When Jackie Benjamin gave birth to her first son 18 years ago, the last thing she expected was a descent into manic depression. “I felt elated and euphoric, and so keen to write down all the details of Alex’s birth I didn’t feel like sleeping,” says the Birmingham-based lawyer.
But gradually she became more and more fraught trying to breastfeed, while the lack of sleep made her “so tired, I thought I was going to die. No-one mentioned they thought I was going mad, but when a social worker called, I did wonder if they wanted to section me or take my child away.”
Benjamin is one of millions of women who have suffered postpartum psychosis — an extreme form of post-natal depression so severe it makes suicide a leading cause of maternal death in Britain, and has even led some women to kill their babies.
Yet in spite of the fact up to one in eight mothers needs medical treatment to deal with their frighteningly low mood after childbirth, many GPs still dismiss their symptoms as “the baby blues” — a deceptively benign term for a condition which can be fatal.
It is one reason Benjamin — who, after failing to obtain assistance from two GPs, saw a psychiatrist privately and was eventually hospitalised — co-founded Action for Postpartum Psychosis (APP) in 1995, to help fund research and make information available to other sufferers.
By then she had had a second son — and a recurrence of symptoms: “But having been told I had a one-in-five chance of that happening, I was able to get myself as much help as possible. I hired a maternity nurse to be in our home before the birth, and was monitored by a psychiatrist.” When symptoms kicked in following the birth of Archie, a two-month course of medication proved effective.
A key point not noted by Benjamin’s GPs was that her father had a history of recurrent depression — “though there had been nothing to indicate it was going to happen to me”.
Significantly, there was also a history of depression in the family of Jane Honikman, the founder of the California-based Post-Partum Support International.
Honikman’s own upsetting experience goes against the grain of all expectations of Jewish motherhood. “I went into denial during my first pregnancy, and so did my parents. I now believe what we call postpartum depression may actually kick in at the onset of pregnancy, especially where there is a family history.”
She is convinced of a hereditary link because she saw the pattern repeat itself through another generation.
That first baby was given up for adoption and never discussed for years afterwards. “I eventually tracked her down to Denmark, where I had been an exchange student at the time of the birth, and told my other two children all that had happened.
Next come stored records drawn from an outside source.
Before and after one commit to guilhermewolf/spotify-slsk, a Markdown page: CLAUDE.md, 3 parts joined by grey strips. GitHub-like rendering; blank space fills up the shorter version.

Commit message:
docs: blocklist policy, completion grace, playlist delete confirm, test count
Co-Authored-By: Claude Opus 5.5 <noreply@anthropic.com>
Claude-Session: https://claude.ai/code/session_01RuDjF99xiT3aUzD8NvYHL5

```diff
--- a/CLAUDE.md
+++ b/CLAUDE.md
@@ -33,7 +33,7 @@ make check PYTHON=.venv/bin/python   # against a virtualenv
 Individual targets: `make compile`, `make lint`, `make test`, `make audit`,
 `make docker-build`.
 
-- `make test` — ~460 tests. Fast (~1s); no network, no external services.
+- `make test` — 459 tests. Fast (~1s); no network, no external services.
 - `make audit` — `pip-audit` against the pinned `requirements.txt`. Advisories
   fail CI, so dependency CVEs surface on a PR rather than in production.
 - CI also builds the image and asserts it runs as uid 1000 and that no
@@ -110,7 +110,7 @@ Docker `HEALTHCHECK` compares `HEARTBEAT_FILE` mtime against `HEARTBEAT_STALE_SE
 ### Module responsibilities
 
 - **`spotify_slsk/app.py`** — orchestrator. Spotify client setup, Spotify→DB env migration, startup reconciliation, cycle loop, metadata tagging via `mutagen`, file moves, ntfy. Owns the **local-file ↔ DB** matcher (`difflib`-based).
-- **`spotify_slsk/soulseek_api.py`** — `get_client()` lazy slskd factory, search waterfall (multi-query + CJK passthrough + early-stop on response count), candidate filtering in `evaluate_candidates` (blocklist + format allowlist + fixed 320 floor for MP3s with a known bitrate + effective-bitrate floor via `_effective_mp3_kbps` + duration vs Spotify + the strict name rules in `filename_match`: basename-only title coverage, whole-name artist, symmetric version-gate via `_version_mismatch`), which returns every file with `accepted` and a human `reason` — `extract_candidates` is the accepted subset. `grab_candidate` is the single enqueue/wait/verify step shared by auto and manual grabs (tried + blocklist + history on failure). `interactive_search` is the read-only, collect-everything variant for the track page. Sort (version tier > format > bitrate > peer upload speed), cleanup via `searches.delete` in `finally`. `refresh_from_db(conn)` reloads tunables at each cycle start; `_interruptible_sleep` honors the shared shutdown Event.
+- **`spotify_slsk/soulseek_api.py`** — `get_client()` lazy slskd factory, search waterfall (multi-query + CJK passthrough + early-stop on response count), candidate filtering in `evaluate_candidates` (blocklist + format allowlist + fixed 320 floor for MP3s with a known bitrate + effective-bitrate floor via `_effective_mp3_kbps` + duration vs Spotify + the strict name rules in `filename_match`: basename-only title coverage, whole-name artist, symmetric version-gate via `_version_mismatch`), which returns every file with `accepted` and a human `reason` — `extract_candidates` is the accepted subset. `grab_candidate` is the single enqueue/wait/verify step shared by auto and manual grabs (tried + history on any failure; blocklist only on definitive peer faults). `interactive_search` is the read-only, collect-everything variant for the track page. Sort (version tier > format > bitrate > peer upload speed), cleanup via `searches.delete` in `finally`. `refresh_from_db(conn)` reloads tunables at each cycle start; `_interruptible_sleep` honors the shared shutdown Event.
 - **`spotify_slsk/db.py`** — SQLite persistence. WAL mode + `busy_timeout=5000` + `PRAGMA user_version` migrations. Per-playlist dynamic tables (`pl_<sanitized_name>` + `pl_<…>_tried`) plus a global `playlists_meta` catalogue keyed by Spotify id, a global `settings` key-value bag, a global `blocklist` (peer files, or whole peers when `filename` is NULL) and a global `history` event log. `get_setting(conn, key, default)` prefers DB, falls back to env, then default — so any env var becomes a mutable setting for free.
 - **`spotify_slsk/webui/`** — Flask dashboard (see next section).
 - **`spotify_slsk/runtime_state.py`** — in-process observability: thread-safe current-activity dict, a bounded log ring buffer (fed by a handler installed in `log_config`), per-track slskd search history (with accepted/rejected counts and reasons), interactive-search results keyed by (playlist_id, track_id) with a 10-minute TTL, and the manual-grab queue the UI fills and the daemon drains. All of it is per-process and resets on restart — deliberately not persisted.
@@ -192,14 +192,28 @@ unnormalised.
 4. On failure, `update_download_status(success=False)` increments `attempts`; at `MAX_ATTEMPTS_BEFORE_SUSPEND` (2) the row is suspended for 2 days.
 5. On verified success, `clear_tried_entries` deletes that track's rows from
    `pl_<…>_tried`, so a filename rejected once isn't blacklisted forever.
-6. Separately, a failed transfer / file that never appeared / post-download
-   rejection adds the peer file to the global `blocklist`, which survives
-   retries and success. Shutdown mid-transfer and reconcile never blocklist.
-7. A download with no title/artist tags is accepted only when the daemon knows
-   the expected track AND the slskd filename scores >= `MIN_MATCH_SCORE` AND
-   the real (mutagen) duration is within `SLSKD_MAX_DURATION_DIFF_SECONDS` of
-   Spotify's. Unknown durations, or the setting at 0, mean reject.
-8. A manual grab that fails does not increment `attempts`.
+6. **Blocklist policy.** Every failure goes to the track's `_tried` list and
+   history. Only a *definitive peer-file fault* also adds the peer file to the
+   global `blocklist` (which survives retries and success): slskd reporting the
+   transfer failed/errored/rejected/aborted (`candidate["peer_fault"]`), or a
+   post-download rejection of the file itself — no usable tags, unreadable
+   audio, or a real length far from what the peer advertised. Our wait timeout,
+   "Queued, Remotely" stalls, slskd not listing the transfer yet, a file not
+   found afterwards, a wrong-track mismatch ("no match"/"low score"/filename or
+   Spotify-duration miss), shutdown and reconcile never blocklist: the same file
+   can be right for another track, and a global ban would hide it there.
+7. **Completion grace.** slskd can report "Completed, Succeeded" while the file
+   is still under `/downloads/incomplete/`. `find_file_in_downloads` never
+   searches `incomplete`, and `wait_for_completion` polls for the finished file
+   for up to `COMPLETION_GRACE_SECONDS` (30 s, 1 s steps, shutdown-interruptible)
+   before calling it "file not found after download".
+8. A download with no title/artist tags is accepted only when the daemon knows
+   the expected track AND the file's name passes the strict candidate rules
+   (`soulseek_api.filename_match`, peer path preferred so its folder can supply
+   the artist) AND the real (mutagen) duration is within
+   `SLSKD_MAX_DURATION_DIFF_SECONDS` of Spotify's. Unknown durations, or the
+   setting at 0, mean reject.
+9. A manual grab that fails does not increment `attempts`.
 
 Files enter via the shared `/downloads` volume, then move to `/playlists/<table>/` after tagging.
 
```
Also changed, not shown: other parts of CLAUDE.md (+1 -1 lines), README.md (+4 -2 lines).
I made it clear I would always be fully supportive if they were ever in the situation I had been in.
“But my second daughter went on to deny her own pregnancy until I found out when she was seven months along — and although I wanted to help her look after the baby, she gave her up for adoption. I felt bereaved all over again.”
PSI now has a UK branch which offers telephone support and other resources, but it was her GP’s support that Manchester mother Kate Lurie wanted when she suffered depression in her first pregnancy:
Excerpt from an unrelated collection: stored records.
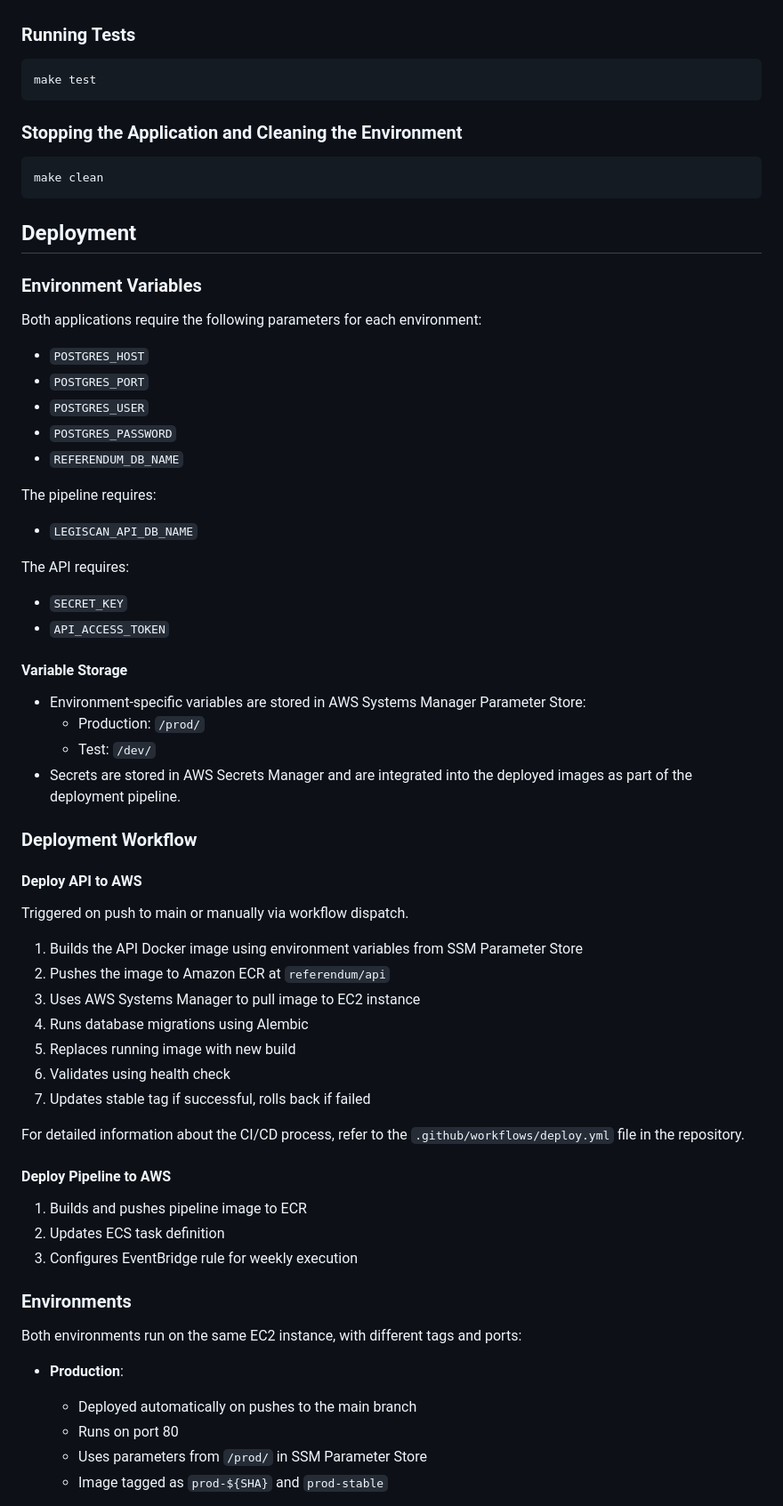
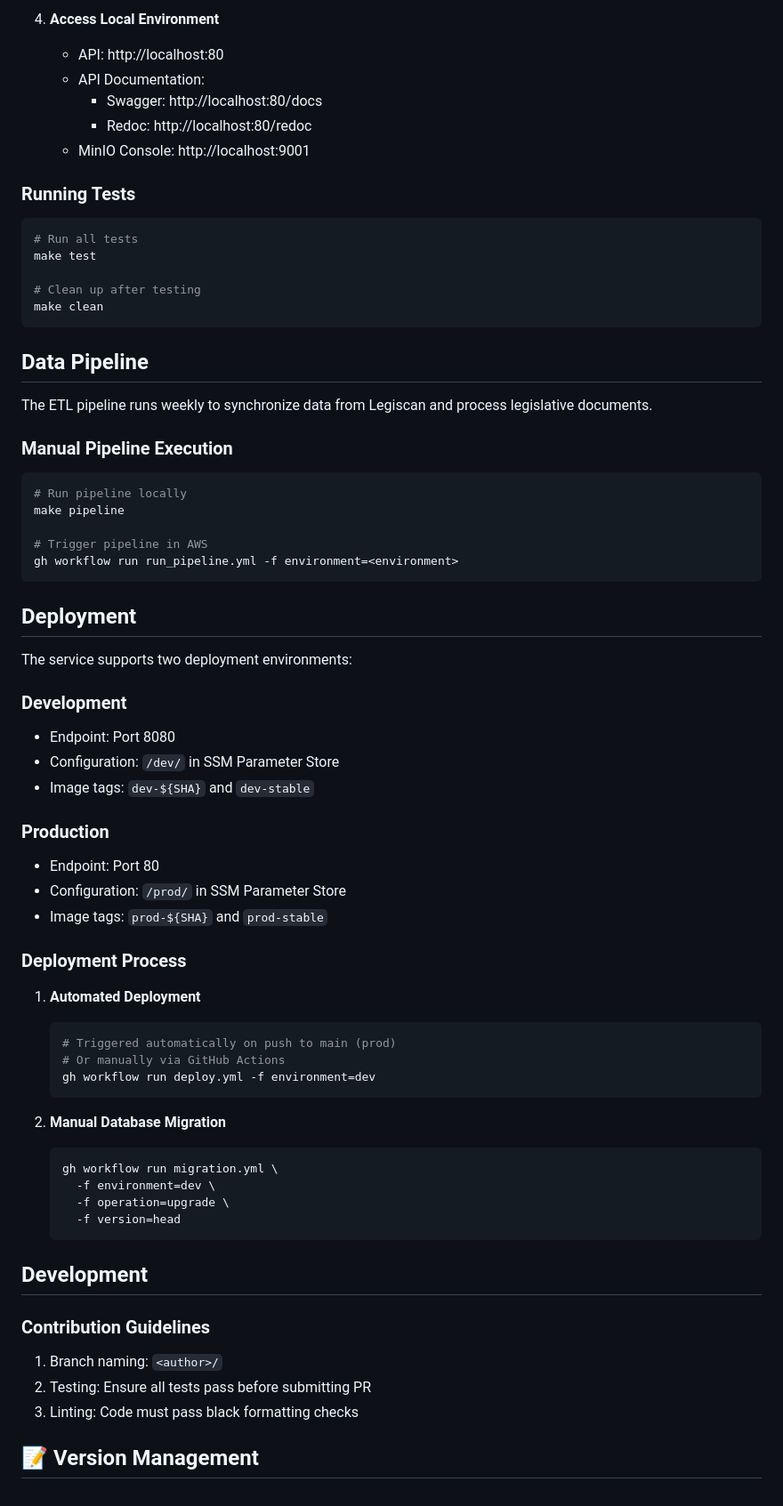
Before and after one commit to referendumApp/referendumServices, a Markdown page: README.md, the part around one of its changes. Shown at 89% size. Rendered like a GitHub page.

````diff
--- a/README.md
+++ b/README.md
@@ -36,68 +85,72 @@ The API will be available at:
+4. **Access Local Environment**
+   - API: http://localhost:80
+   - API Documentation:
+     - Swagger: http://localhost:80/docs
+     - Redoc: http://localhost:80/redoc
+   - MinIO Console: http://localhost:9001
 
 ### Running Tests
 
 ```bash
+# Run all tests
 make test
+
+# Clean up after testing
+make clean
 ```
 
-### Stopping the Application and Cleaning the Environment
+## Data Pipeline
+
+The ETL pipeline runs weekly to synchronize data from Legiscan and process legislative documents.
+
+### Manual Pipeline Execution
 
 ```bash
-make clean
+# Run pipeline locally
+make pipeline
+
+# Trigger pipeline in AWS
+gh workflow run run_pipeline.yml -f environment=<environment>
 ```
 
 ## Deployment
 
-### Environment Variables
+The service supports two deployment environments:
 
-Both applications require the following parameters for each environment:
-- `POSTGRES_HOST`
-- `POSTGRES_PORT`
-- `POSTGRES_USER`
-- `POSTGRES_PASSWORD`
-- `REFERENDUM_DB_NAME`
+### Development
+- Endpoint: Port 8080
+- Configuration: `/dev/` in SSM Parameter Store
+- Image tags: `dev-${SHA}` and `dev-stable`
 
-The pipeline requires:
-- `LEGISCAN_API_DB_NAME`
+### Production
+- Endpoint: Port 80
+- Configuration: `/prod/` in SSM Parameter Store
+- Image tags: `prod-${SHA}` and `prod-stable`
 
-The API requires:
-- `SECRET_KEY`
-- `API_ACCESS_TOKEN`
+### Deployment Process
 
-#### Variable Storage
+1. **Automated Deployment**
+   ```bash
+   # Triggered automatically on push to main (prod)
+   # Or manually via GitHub Actions
+   gh workflow run deploy.yml -f environment=dev
+   ```
 
-- Environment-specific variables are stored in AWS Systems Manager Parameter Store:
-  - Production: `/prod/`
-  - Test: `/dev/`
-- Secrets are stored in AWS Secrets Manager and are integrated into the deployed images as part of the deployment pipeline.
+2. **Manual Database Migration**
+   ```bash
+   gh workflow run migration.yml \
+     -f environment=dev \
+     -f operation=upgrade \
+     -f version=head
+   ```
 
-### Deployment Workflow
+## Development
 
-#### Deploy API to AWS
-Triggered on push to main or manually via workflow dispatch.
+### Contribution Guidelines
 
-1. Builds the API Docker image using environment variables from SSM Parameter Store
-2. Pushes the image to Amazon ECR at `referendum/api`
-3. Uses AWS Systems Manager to pull image to EC2 instance
-4. Runs database migrations using Alembic
-5. Replaces running image with new build
-6. Validates using health check
-7. Updates stable tag if successful, rolls back if failed
+1. Branch naming: `<author>/`
+2. Testing: Ensure all tests pass before submitting PR
+3. Linting: Code must pass black formatting checks
 
-For detailed information about the CI/CD process, refer to the `.github/workflows/deploy.yml` file in the repository.
+## 📝 Version Management
 
-#### Deploy Pipeline to AWS
-1. Builds and pushes pipeline image to ECR
-2. Updates ECS task definition
-3. Configures EventBridge rule for weekly execution
-
-### Environments
-
-Both environments run on the same EC2 instance, with different tags and ports:
-
-- **Production**:
-  - Deployed automatically on pushes to the main branch
-  - Runs on port 80
-  - Uses parameters from `/prod/` in SSM Parameter Store
-  - Image tagged as `prod-${SHA}` and `prod-stable`
-
````
Also changed, not shown: other parts of README.md (+74 -37 lines).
“It didn’t help that my doctor had told me I was making a mountain out of a molehill. I thought it would all be wonderful when the baby was born, but it wasn’t. Trying to breastfeed made things worse — it was so painful, even the smell of Maia coming near me made me feel sick.
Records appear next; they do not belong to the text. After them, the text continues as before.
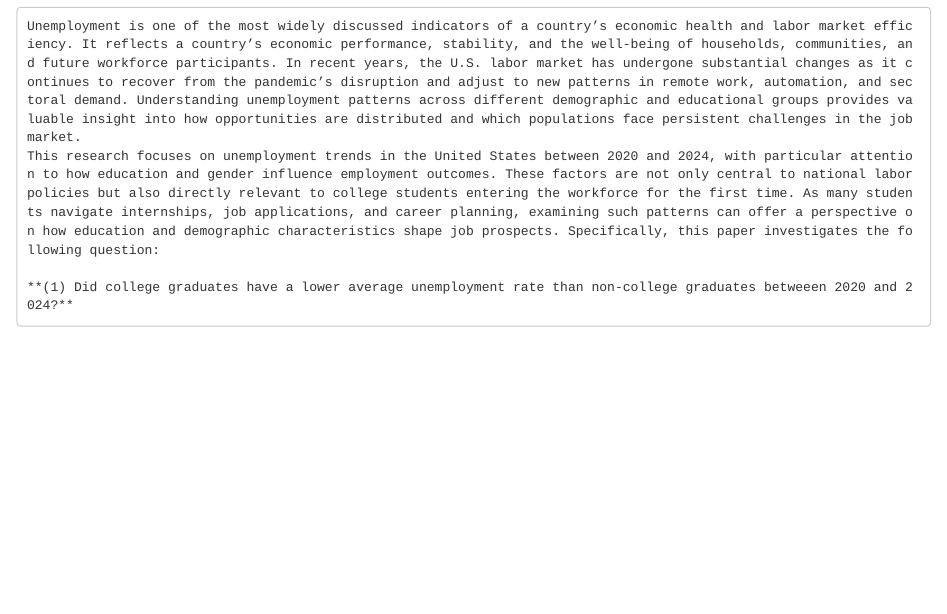
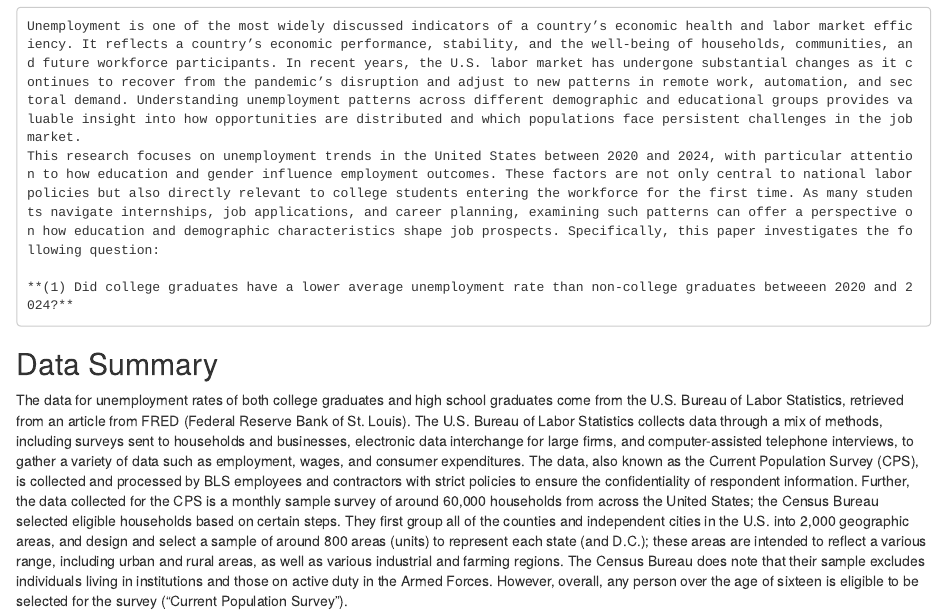
Before and after one commit to pratistha-dhungana/STAT-3080_Project, an R Markdown document (Untitled.Rmd): the page in a window 1100 px wide, from 180 px down. Rendered offline with R 4.5, knitr and Pandoc, with nearby package versions.

Commit message:
Data summary part 1

```diff
--- a/Untitled.Rmd
+++ b/Untitled.Rmd
@@ -12,6 +12,10 @@ output: html_notebook
 
     **(1) Did college graduates have a lower average unemployment rate than non-college graduates betweeen 2020 and 2024?**
 
+## Data Summary
+
+  The data for unemployment rates of both college graduates and high school graduates come from the U.S. Bureau of Labor Statistics, retrieved from an article from FRED (Federal Reserve Bank of St. Louis). The U.S. Bureau of Labor Statistics collects data through a mix of methods, including surveys sent to households and businesses, electronic data interchange for large firms, and computer-assisted telephone interviews, to gather a variety of data such as employment, wages, and consumer expenditures. The data, also known as the Current Population Survey (CPS), is collected and processed by BLS employees and contractors with strict policies to ensure the confidentiality of respondent information. Further, the data collected for the CPS is a monthly sample survey of around 60,000 households from across the United States; the Census Bureau selected eligible households based on certain steps. They first group all of the counties and independent cities in the U.S. into 2,000 geographic areas, and design and select a sample of around 800 areas (units) to represent each state (and D.C.); these areas are intended to reflect a various range, including urban and rural areas, as well as various industrial and farming regions. The Census Bureau does note that their sample excludes individuals living in institutions and those on active duty in the Armed Forces. However, overall, any person over the age of sixteen is eligible to be selected for the survey (“Current Population Survey”).
+
 
 
 
```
“I just wanted to obliterate this whole part of my life, before which I had been so happy, so I did mean it when I said I wanted to die.”
Kate’s husband Michael felt the need to get heavily involved: “I was terrified I wouldn’t be able to stop her ending her life.
“We did get medical help, but it also took me convincing Kate she would have to fight to beat the monster.”
Michael wrote a book about the roller-coaster months before Kate’s recovery in the belief that men can help their partners more than they may realise when symptoms appear after, or even before, the baby is born:
“I wanted to send a positive message that however bad it gets, the future does not have to be all doom and gloom — though I’m furious it took Kate to feel suicidal to get the help she needed, when it was known she was prone to depression.”